The maneuver that gives Ribicoff and the White House a chance to undo yesterday's vote was engineered by Ribicoff and Majority Leader Robert C. Byrd (D-W.Va.). After Helms won, 47 to 37, Ribicoff moved for reconsideration and Byrd immediately called upon the Senate to adjourn. On a 55-to-27 vote, it did. This put off the reconsideration vote until Monday, giving bill backers time to try to reverse some votes and strip off the amendment.

Addition of the prayer amendment would substantially add to the troubles of the proposal to create a Cabinet-level Department of Education with about 15,000 employes and a $14.3 billion annual budget.

Some critics, like the AFL-CIO, the Association of American Colleges and conservatives like Rep. John Erlenborn (R-Ill.), charge the new department would disrupt the existing labor-welfare-education-civil rights alliance or give the federal government too dominant a position over educational policymaking traditionally reserved for states, localities and private universities. They are making an all-out attack on the bill in the House, although Senate passage by a comfortable margin had been expected.

Bill backers say it would give more clout to education in the Cabinet, increasing efficiency in federal programs. The Urban League, the United Auto Workers and the American Federation of State, County and Municipal Employes are backing the bill, discounting charges the liberal alliance would be disrupted. The National Education Association and many other education groups also support it.

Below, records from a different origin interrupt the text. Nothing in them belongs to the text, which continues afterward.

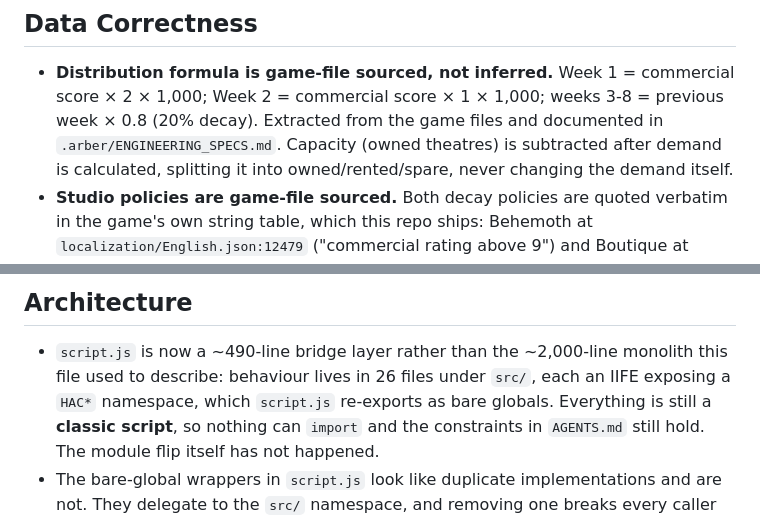
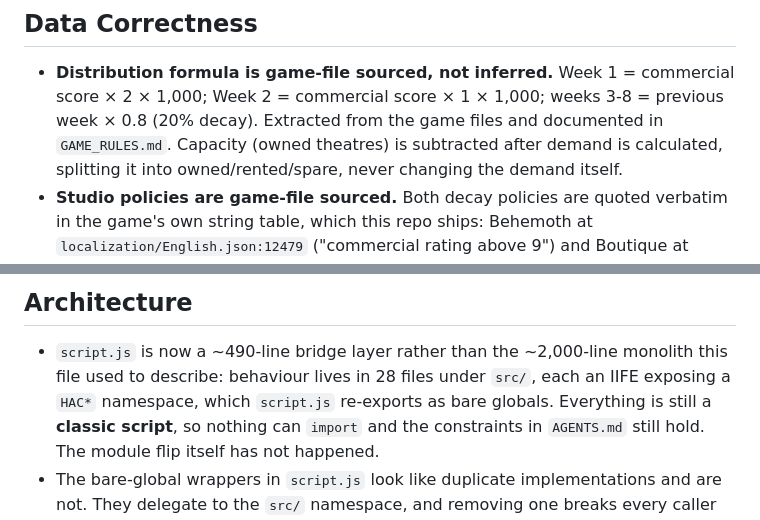
Before and after one commit to arberbakalli/hollywood-animal-extended, a Markdown page: docs/KNOWN_ISSUES.md, 2 parts joined by grey strips. Drawn GitHub-style.

Commit message:
docs: Point the distribution formula at GAME_RULES.md
.arber/ENGINEERING_SPECS.md was deleted on 2026-09-17, but KNOWN_ISSUES.md
still cited it as where the distribution formula is documented. The formula
now lives in GAME_RULES.md section 4, so the citation points there.

The remaining mention, in .arber/README.md, is left alone: it sits under
'Removed As Redundant' and correctly records the deletion.

Also carries the owner's uncommitted correction in this file, 26 to 28 files
under src/, which could not be staged separately. Verified: find src -name
'*.js' counts 28.

```diff
--- a/docs/KNOWN_ISSUES.md
+++ b/docs/KNOWN_ISSUES.md
@@ -9,7 +9,7 @@ output, or in the source. Completed work and handoff notes are intentionally exc
 
 - **Distribution formula is game-file sourced, not inferred.** Week 1 = commercial score × 2 × 1,000;
   Week 2 = commercial score × 1 × 1,000; weeks 3-8 = previous week × 0.8 (20% decay). Extracted
-  from the game files and documented in `.arber/ENGINEERING_SPECS.md`. Capacity (owned theatres) is
+  from the game files and documented in `GAME_RULES.md`. Capacity (owned theatres) is
   subtracted after demand is calculated, splitting it into owned/rented/spare, never changing the
   demand itself.
 - **Studio policies are game-file sourced.** Both decay policies are quoted verbatim in the game's
@@ -40,7 +40,7 @@ output, or in the source. Completed work and handoff notes are intentionally exc
 ## Architecture
 
 - `script.js` is now a ~490-line bridge layer rather than the ~2,000-line monolith this file used to
-  describe: behaviour lives in 26 files under `src/`, each an IIFE exposing a `HAC*` namespace, which
+  describe: behaviour lives in 28 files under `src/`, each an IIFE exposing a `HAC*` namespace, which
   `script.js` re-exports as bare globals. Everything is still a **classic script**, so nothing can
   `import` and the constraints in `AGENTS.md` still hold. The module flip itself has not happened.
 - The bare-global wrappers in `script.js` look like duplicate implementations and are not. They
```
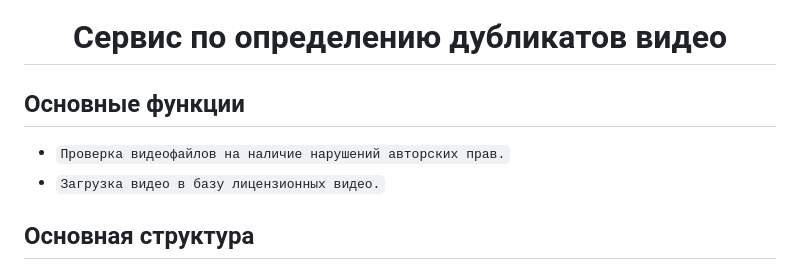
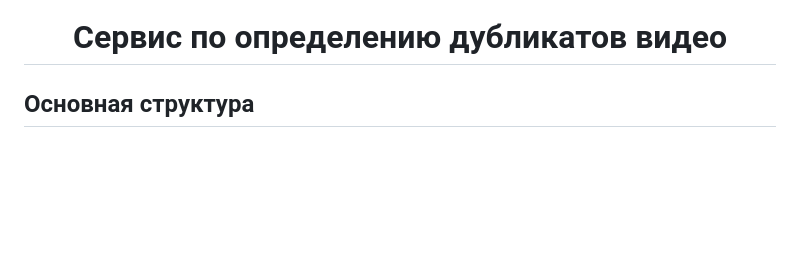
Before and after one commit to Lareton/digital_hack_yappy, a Markdown page: README.md, the part around the change. Drawn GitHub-style; blank space fills up the shorter version.

```diff
--- a/README.md
+++ b/README.md
@@ -1,10 +1,5 @@
 <p align="center"><img align=center src="images/README_IMAGES/selling_pandas_LOGO.png" width="508" alt="Selling Pandas"/></p>
 <h1 align="center">Сервис по определению дубликатов видео</h1>
-
-## Основные функции
-
-- `Проверка видеофайлов на наличие нарушений авторских прав.`
-- `Загрузка видео в базу лицензионных видео.`
 
 ## Основная структура
 Сервис "Дубль" предназначен для обнаружения дубликатов видео с целью соблюдения авторских прав. Основной подход решения включает использование передовых методов машинного обучения, таких как модели ViSiL (Video Similarity Learning) и S2VS (Self Supervised Video Similarity), что позволяет эффективно определять схожесть видеоконтента.
```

In yesterday's vote, Maryland's senators voted against Helms, Virginia's with him.